This bodacious gift was not at all necessary (it was honestly gift enough to spend time with such fun women...and savvy readers to boot), but will be greatly savored. Now that I've turned in the manuscript, I can't wait to get in to the store and treat myself to some celebratory purchase!

Thank you, babes!

The Manuscript Has Left the Building

I was a horrible blogger in the month of August. My apologies. I’m happy to report that, at long last, I finished the revisions! After a final push of working nose-to-the-grindstone, on the morning of September 1, I hit “send” and the book flew through cyber space off to my editor. It’s hard to know if this is the final or if more revisions will be needed. I should know soon. Keep the vibes coming!

The book has changed a great deal, more so at this late stage than any of my other novels. I’ve never had so much new material enter the book so close to “the finish,” but it was right for the story and the manuscript has finally become the book I envisioned.

I thank my wonderful, talented, insightful team of readers, who turned the book around within a week for me, delivering great feedback—Katy Yokum, Anne Griffith, Sharon Short, Dr. Kathy Joseph, Mom and Dad, and most especially Rachel Moulton (who was reading the manuscript for the fifth time in as many years, with a brand new baby and a new school year beginning).

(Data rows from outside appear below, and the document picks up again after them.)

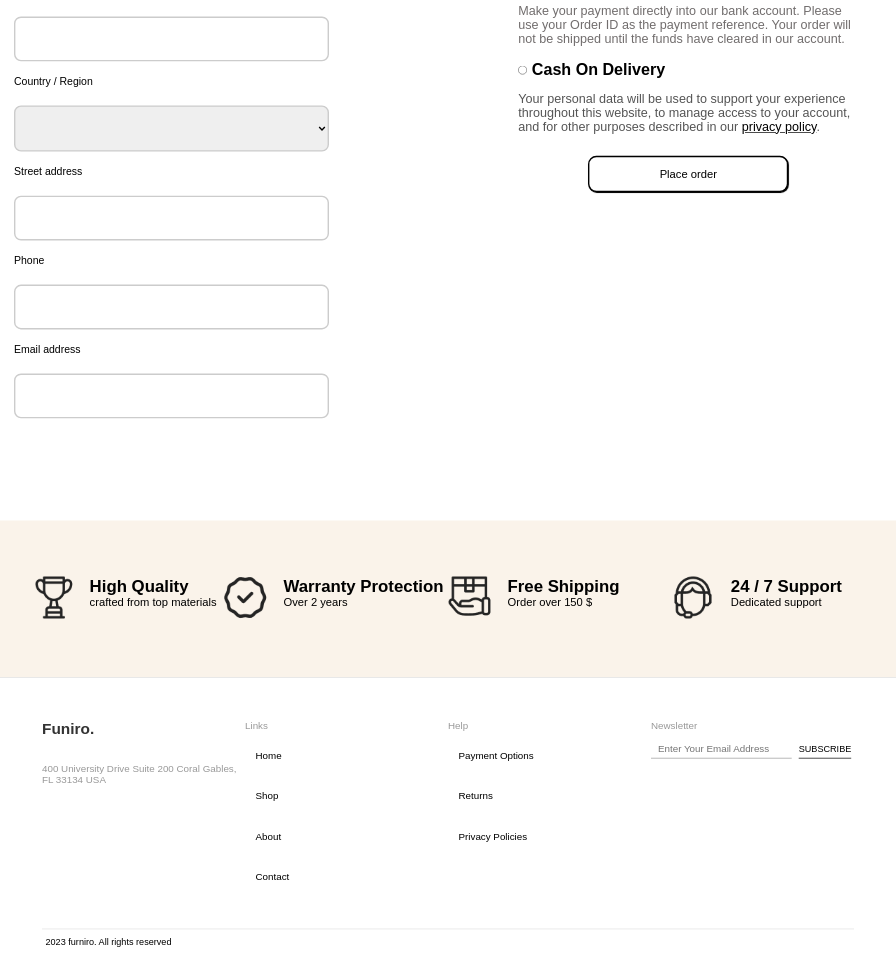
Repository: Ali1Kh/Furniro-ITI
Page: pages/checkout.html
An editor plug-in stored every save of this project. The page is shown before and after a run of saves, followed by the edit.
The browser window is 1280 px wide. The pictures show the part of the page from y = 792 to 2712 px (the page is 2169 px tall before and 2712 px after), at 70% of full size.

Above is the page before, as saved 2025-07-19 21:07:04.

### pages/checkout.html
<!DOCTYPE html>
<html lang="en">

<head>
  <meta charset="UTF-8">
  <meta name="viewport" content="width=device-width, initial-scale=1.0">
  <title>CheckOut</title>
  <link rel="shortcut icon" href="../assets/icons/Logo.png" type="image/x-icon">
  <link rel="stylesheet" href="../styles/index.css">
  <link rel="stylesheet" href="../styles/checkout.css">
</head>

<body>

  <nav>
    <!-- Navigation -->
    <div class="navBar">
      <div class="text">
        <p>Furniro</p>
      </div>

      <div class="menu-icon" onclick="toggleSidebar()">☰</div>

      <div class="navBarLinks">
        <ul>
          <li><a href="/pages/home.html">Home</a></li>
          <li><a href="/pages/shop.html">Shop</a></li>
          <li><a href="/">About</a></li>
          <li><a href="/pages/contact.html">Contact</a></li>
        </ul>
      </div>

     <div class="navBarIcons">
        <a href="/pages/Compare.html"><i class="fa-solid fa-user"></i></a>
        <a href="/pages/shop.html"><i class="fa-solid fa-magnifying-glass"></i></a>
        <a href="/"><i class="fa-solid fa-heart"></i></a>
        <a href="/pages/checkout.html"><i class="fa-solid fa-cart-plus"></i></a>
      </div>
    </div>


    <!-- Sidebar for mobile -->
    <div class="sidebar" id="sidebar">
      <a href="" onclick="toggleSidebar()">✖</a>
      <a href="">Home</a>
      <a href="/pages/shop.html">Shop</a>
      <a href="/">About</a>
      <a href="/pages/contact.html">Contact</a>
    </div>
  </nav>

  <main class="checkout">
    <div id="home">
      <div class="img-conteaner">
        <img src="../assets/img/Rectangle 1.png" alt="">

        <div class="text-conteaner">
          <img src="../assets/icons/Logo.png" alt="" style="width: 100px;height: 77px;margin-top: -80px; left: 1px; ">
          <h2 style="font-size: 48px; font-family: Poppins; top: 20px;">Checkout</h2>
          <h3 style="top: 30px;left: -11px; "><span style="width: 48;height: 24;top: 295px;left: 660px; ">Home ></span>
            Checkout</h3>
        </div>
      </div>
    </div>

    <div id="content">
      <div class="form">
        <h1 style="font-family: Poppins;font-weight: 600;font-style: SemiBold;font-size: 36px;">Billing details</h1>
        <br><br>
        <form>
          <div class="input" style="width: 200px;">
            <label>First name</label><br>
            <input type="text" name="firatname" id="firatname">
          </div>

          <div class="input" style="width: 200px; position: relative;bottom: 127px;left: 266px;">
            <label>Last name</label><br>
            <input type="text" name="lastname" id="lastname">
          </div>

          <div class="input" style="position: relative; bottom: 90px; width: 450px;">
            <label>Company Name (Optional)</label><br>
            <input type="text" name="Companyname(Optional)" id="Companyname(Optional)">
          </div>

          <div class="input" style="position: relative; bottom: 90px; width: 450px;">
            <label>Country / Region</label><br>
            <select>
              <option></option>
              <option>UK</option>
              <option>Argantina</option>
              <option>Brasil</option>
              <option>Egypt</option>
              <option>USA</option>
            </select>
          </div>

          <div class="input" style="position: relative; bottom: 90px; width: 450px;">
            <label>Street address</label><br>
            <input type="text" name="Streetaddress" id="Streetaddress">
          </div>

          <div class="input" style="position: relative; bottom: 90px; width: 450px;">
            <label>Phone</label><br>
            <input type="number" name="Phone" id="Phone">
          </div>

          <div class="input" style="position: relative; bottom: 90px; width: 450px;">
            <label>Email address</label><br>
            <input type="email" name="Emailaddress" id="Emailaddress">
          </div><br><br>

        </form>
      </div>
      <div class="table">
        <div class="order-summary">
          <h2>Product</h2>
          <table>
            <tr>
              <td>Asgaard sofa × 1</td>
              <td style="text-align: right;">Rs. 250,000.00</td>
            </tr>
            <tr>
              <td>Subtotal</td>
              <td style="text-align: right;">Rs. 250,000.00</td>
            </tr>
            <tr>
              <td>Total</td>
              <td style="text-align: right;" class="total">Rs. 250,000.00</td>
            </tr>
          </table><br><br>

          <div class="payment-methods">
            <label><input type="radio" name="payment" checked> Direct Bank Transfer</label>
            <p>
              Make your payment directly into our bank account. Please use your Order ID as the payment reference. Your
              order will not be shipped until the funds have cleared in our account.
            </p>

            <label><input type="radio" name="payment"> Cash On Delivery</label>
          </div>

          <div class="privacy">
            Your personal data will be used to support your experience throughout this website, to manage access to your
            account, and for other purposes described in our <a href="#">privacy policy</a>.
          </div>

          <button class="btn">Place order</button>
        </div>
      </div>
    </div>

    <div id="quality">
      <div class="1"
        style="display: flex; gap: 1.5rem; padding-top: 80px; padding-bottom: 80px;width: 25%;padding-left: 50px;">
        <div class="l"><img src="../assets/icons/Group copy.png" alt=""></div>
        <div class="r">
          <h2>High Quality</h2>
          <p>crafted from top materials</p>
        </div>

      </div>
      <div class="2" style="display: flex; gap: 1.5rem; padding-top: 80px; padding-bottom: 80px;width: 25%;">
        <div class="l"><img src="../assets/icons/Group (2).png" alt=""></div>
        <div class="r">
          <h2>Warranty Protection</h2>
          <p>Over 2 years</p>
        </div>

      </div>
      <div class="3" style="display: flex; gap: 1.5rem; padding-top: 80px; padding-bottom: 80px;width: 25%;">
        <div class="l"><img src="../assets/icons/Vector (2).png" alt=""></div>
        <div class="r">
          <h2>Free Shipping</h2>
          <p>Order over 150 $</p>
        </div>

      </div>
      <div class="4" style="display: flex; gap: 1.5rem; padding-top: 80px; padding-bottom: 80px;width: 25%;">
        <div class="l"><img src="../assets/icons/customer-support.png" alt=""></div>
        <div class="r">
          <h2>24 / 7 Support</h2>
          <p>Dedicated support</p>
        </div>

      </div>

    </div>
  </main>

  <footer class="footer">
    <div class="footer-container">
      <div class="footer-sec">
        <h2 class="logo">Funiro.</h2>
        <p style="padding-top: 20px;">400 University Drive Suite 200 Coral Gables,<br>FL 33134 USA</p>
      </div>

      <div class="footer-sec">
        <h4>Links</h4>
        <ul>
          <li><a href="#">Home</a></li>
          <li><a href="#">Shop</a></li>
          <li><a href="#">About</a></li>
          <li><a href="#">Contact</a></li>
        </ul>
      </div>

      <div class="footer-sec">
        <h4>Help</h4>
        <ul>
          <li><a href="#">Payment Options</a></li>
          <li><a href="#">Returns</a></li>
          <li><a href="#">Privacy Policies</a></li>
        </ul>
      </div>

      <div class="footer-sec new">
        <h4>Newsletter</h4>
        <div class="subscribe">
          <input type="email" placeholder="Enter Your Email Address">
          <button>SUBSCRIBE</button>
        </div>
      </div>
    </div>

    <div class="footer-bottom">
      <p>2023 furniro. All rights reserved</p>
    </div>
  </footer>

  <script src="../scripts/index.js"></script>

</body>

</html>

### styles/index.css
:root {
  --mainColor: #feeed8;
}

* {
  margin: 0;
  padding: 0;
  box-sizing: border-box;
}

body {
  font-family: "Poppins", sans-serif;
}

.navBar img {
  display: inline;
}

.navBar {
  width: 100%;
  height: 80px;
  display: flex;
  justify-content: space-between;
  align-items: center;
  padding: 0 50px;
  background-color: #fff;
  z-index: 1000;
  position: sticky;
  top: 0;
}

.navBarLinks ul {
  list-style: none;
  display: flex;
  gap: 60px;
}

.navBarLinks a {
  text-decoration: none;
  font-size: 18px;
  color: black;
}

.navBarIcons {
  display: flex;
  gap: 30px;
}

.text p {
  font-weight: bold;
  font-size: 22px;
  color: #b88e2f;
}

/* Sidebar for mobile */
.sidebar {
  height: 100%;
  width: 0;
  position: fixed;
  background-color: #8d8d8d;
  overflow-x: hidden;
  transition: 0.3s;
  padding-top: 60px;
  z-index: 999;
}
.sidebar a {
  padding: 12px 20px;
  text-decoration: none;
  font-size: 20px;
  color: white;
  display: block;
}
.sidebar a:hover {
  background-color: #444;
}

.menu-icon {
  font-size: 28px;
  cursor: pointer;
  display: none;
  padding: 15px;
}

/* Quality */

#quality {
  display: flex;
  background-color: rgba(250, 243, 234, 1);
  width: 100%;
}

/* Page Header */

#pageHeader .imge {
  position: relative;
  width: 100%;
  height: auto;
}

#pageHeader .imge img {
  width: 100%;
  height: auto;
  display: block;
}

#pageHeader .adresIn {
  position: absolute;
  top: 50%;
  left: 50%;
  transform: translate(-50%, -50%);
  color: black;
  text-align: center;
}

#pageHeader .mainP1 {
  font-size: 48px;
}
#pageHeader .scoundP1 {
  font-size: 16px;
}

.footerBox {
  height: 400px;
  width: 100%;
}
.with-line::before,
.with-line::after {
  content: "";
  display: block;
  height: 1px;
  background-color: #c6c6c6;
  margin: 20px auto;
  width: 100%;
}

.with-line::after {
  width: 82%;
}

.infoterbox {
  margin-left: 100px;
  margin-right: 100px;
  display: grid;
  grid-template-columns: 1fr 1fr 1fr 1.5fr;
  gap: 20px;
  padding: 30px;
  color: white;

  height: 100%;
}

.mainFooterBar {
  font-weight: bold;
  font-size: 24px;
  color: #000;
}
.scoundFooterBar {
  font-size: 16px;
  font-weight: 300;
  color: #9f9f9f;
  position: relative;
  top: 40px;
}

.prgraphF {
  position: relative;
  top: 54px;
}

.infoterboxLM a,
.infoterboxRM a {
  display: block;
  margin-top: 55px;
  text-decoration: none;
  color: #000;
  width: 70%;
}

.infoterboxLM p,
.infoterboxRM p,
.prgraphFF p {
  font-size: 16px;
  font-weight: 300;
  color: #9f9f9f;
}

.SUBSCRIBE {
  position: relative;
  top: 53px;
}

.SUBSCRIBE button {
  font-size: 14px;
  font-weight: bold;
  width: 85px;
  height: 21px;
  border: none;
  border-bottom: 1px solid black;
  margin-left: 15px;
  background-color: white;

  cursor: pointer;
}

.SUBSCRIBE input {
  font-size: 14px;
  width: 200px;
  height: 21px;
  color: #9f9f9f;
  border: none;
  border-bottom: 1px solid black;
}

.SUBSCRIBE input:focus {
  outline: none;
}

@media (max-width: 768px) {
  .navBarLinks {
    display: none;
  }
  .menu-icon {
    display: block;
  }
  .navBarIcons {
    display: none;
  }
}

@media (max-width: 767px) {
  .navBarIcons {
    display: none;
  }
}

### styles/checkout.css
* {
  margin: 0;
  padding: 0;
}
.checkout ul {
  list-style: none;
}

.checkout a {
  text-decoration: none;
}

/* start header */

#header {
  background-color: rgb(250, 245, 240);
  border: 1px solid #ccc;
  width: 100%;
  height: 90px;
}
#header .navbar {
  display: flex;
  justify-content: space-between;
  align-items: center;
}
#header .navbar .logo {
  display: flex;
  width: 185;
  height: 41;
  opacity: 1;
  top: 29px;
  left: 54px;
  gap: 5px;
}
#header .navbar img {
  width: 185;
  height: 41px;
  top: 29px;
  left: 54px;
  gap: 5px;
}

/* #header .navbar .imgs{
    width: 300px;
    display: flex;
    position: relative;
    bottom: 10px;
} */

#header .navbar ul {
  display: flex;
}
#header .navbar ul li a {
  position: relative;
  color: black;
  font-size: 25px;
  margin: 0 20px;
  font-weight: bold;
  transition: 0.3s ease;
  bottom: 15px;
}
#header .navbar ul li a:hover {
  color: bisque;
}

/* finish header */

.img-conteaner {
  position: relative;
  width: 100%;
}

.img-conteaner img {
  width: 100%;
  height: 316px;
  top: 100px;
}

.text-conteaner {
  position: absolute;
  top: 50%;
  left: 50%;
  transform: translate(-50%, -50%);
}
.text-conteaner h3 {
  position: relative;
  bottom: 90px;
  left: 40px;
}
.text-conteaner h2 {
  position: relative;
  bottom: 90px;
  left: -50px;
}

#content {
  display: flex;
  justify-content: space-between;
  gap: 8rem;
  max-width: 1240px;
  margin: auto;
  padding-top: 100px;
}

.form {
  width: 50%;
}

.form h1 {
  font-size: 36px;
  font-weight: 600;
  margin-bottom: 30px;
}

form label {
  font-weight: 500;
  margin-bottom: 8px;
  display: block;
  font-size: 15px;
}

form input,
form select {
  width: 100%;
  padding: 22px;
  border: 2px solid #ccc;
  border-radius: 10px;
  font-size: 14px;
}

.input {
  margin-bottom: 20px;
}

.table {
  width: 48%;
}

.order-summary {
  padding: 25px;
}

.order-summary h2 {
  font-size: 26px;
  margin-bottom: 20px;
}

.order-summary table {
  width: 100%;
  margin-bottom: 20px;
}

.order-summary table td {
  padding: 8px 0;
  font-size: 18px;
}

.order-summary .total {
  font-weight: bold;
  color: #d89c00;
  font-size: 26px;
}

.payment-methods label {
  display: block;
  margin-bottom: 10px;
  font-weight: bold;
  font-size: 23px;
}

.payment-methods p {
  font-size: 18px;
  color: #716d6d;
  margin: 10px 0 20px;
  line-height: 1.1;
}

.privacy {
  font-size: 18px;
  color: #555;
  margin: 20px 0;
  line-height: 1.1;
}

.privacy a {
  text-decoration: underline;
  color: black;
}

.btn {
  padding: 15px 100px;
  background: #fff;
  border: 2px solid black;
  border-radius: 12px;
  font-size: 16px;
  transition: 0.3s ease;
  margin-left: 100px;
  margin-top: 10px;
  box-shadow: 1px 1px 1px black;
}

.btn:hover {
  background-color: #babd8e;
}

.footer {
  background-color: #fff;
  padding: 40px 60px 20px;
  border-top: 1px solid #e0e0e0;
  color: #333;
}

.footer-container {
  display: flex;
}

.footer-sec {
  flex: 1 1 200px;
  margin: 20px 0;
}

.footer-sec h2.logo {
  font-size: 22px;
  font-weight: 700;
  margin-bottom: 15px;
}

.footer-sec h4 {
  font-size: 14px;
  font-weight: 500;
  color: #999;
  margin-bottom: 10px;
}

.footer-sec ul {
  list-style: none;
  padding: 0;
  margin: 0;
}

.footer-sec ul li {
  margin-bottom: 10px;
  padding: 15px;
}

.footer-sec ul li a {
  text-decoration: none;
  color: #000;
  font-size: 14px;
}

.footer-sec p {
  color: #999;
  font-size: 14px;
}

.new .subscribe {
  display: flex;
  gap: 10px;
  margin-top: 10px;
}

.new input {
  padding: 6px 10px;
  font-size: 14px;
  border: none;
  border-bottom: 1px solid #999;
  outline: none;
}

.new button {
  background: none;
  border: none;
  border-bottom: 1px solid #000;
  color: #000;
  font-size: 13px;
  font-weight: 500;
}

.footer-bottom {
  border-top: 1px solid #e0e0e0;
  padding: 5px;
  margin-top: 20px;
  padding-top: 10px;
  text-align: left;
  font-size: 13px;
  color: #000;
}
@media (max-width: 767px){

}

### scripts/index.js
function toggleSidebar() {
  const sidebar = document.getElementById("sidebar");
  if (sidebar.style.width === "250px") {
    sidebar.style.width = "0";
  } else {
    sidebar.style.width = "250px";
  }
}

function toggleSidebar() {
  const sidebar = document.getElementById("sidebar");
  if (sidebar.style.display === "flex") {
    sidebar.style.display = "none";
  } else {
    sidebar.style.display = "flex";
  }
}

After the next 2 saves:
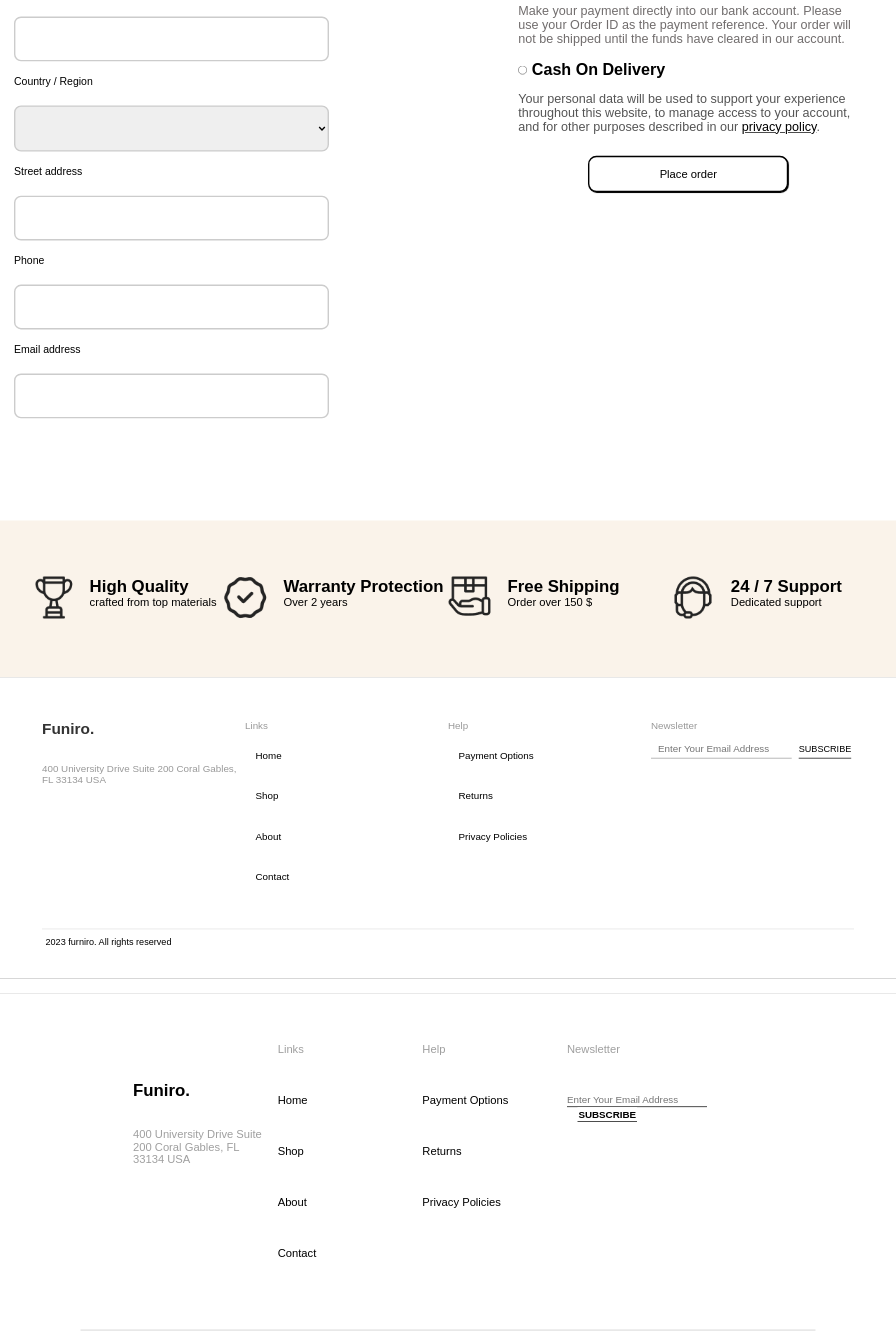
The 2 saves are shown as one change because they came seconds apart.
The last was saved 2 min 11 s later.
--- a/pages/checkout.html
+++ b/pages/checkout.html
@@ -228,6 +228,48 @@
     </div>
   </footer>
 
+
+  <div class="the_end with-line">
+      <div class="footer">
+        <div class="footerBox">
+          <div class="infoterbox">
+            <div class="infoterboxL">
+              <div class="prgraphF">
+                <p class="mainFooterBar">Funiro.</p>
+                <p class="scoundFooterBar">400 University Drive Suite 200 Coral Gables,
+                  FL 33134 USA</p>
+              </div>
+            </div>
+            <div class="infoterboxLM">
+              <div class="prgraphFF">
+                <p>Links</p>
+                <a href="#">Home</a>
+                <a href="#">Shop</a>
+                <a href="#">About</a>
+                <a href="#">Contact</a>
+              </div>
+            </div>
+            <div class="infoterboxRM" <div class="prgraphFF">
+              <p>Help</p>
+              <a href="#">Payment Options</a>
+              <a href="#">Returns</a>
+              <a href="#">Privacy Policies</a>
+            </div>
+
+            <div class="infoterboxR">
+              <div class="prgraphFF">
+                <p>Newsletter</p>
+                <div class="SUBSCRIBE">
+                  <input type="text" placeholder="Enter Your Email Address">
+                  <button type="button">SUBSCRIBE</button>
+                </div>
+              </div>
+            </div>
+          </div>
+        </div>
+      </div>
+    </div>
+
   <script src="../scripts/index.js"></script>
 
 </body>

I’ll keep you posted! I’m taking some days off, to catch up with my neglected garden, my neglected cat, and my neglected social life. I can read again! And see movies! But...after a week, I’ll settle in to begin book #5. I can hardly wait...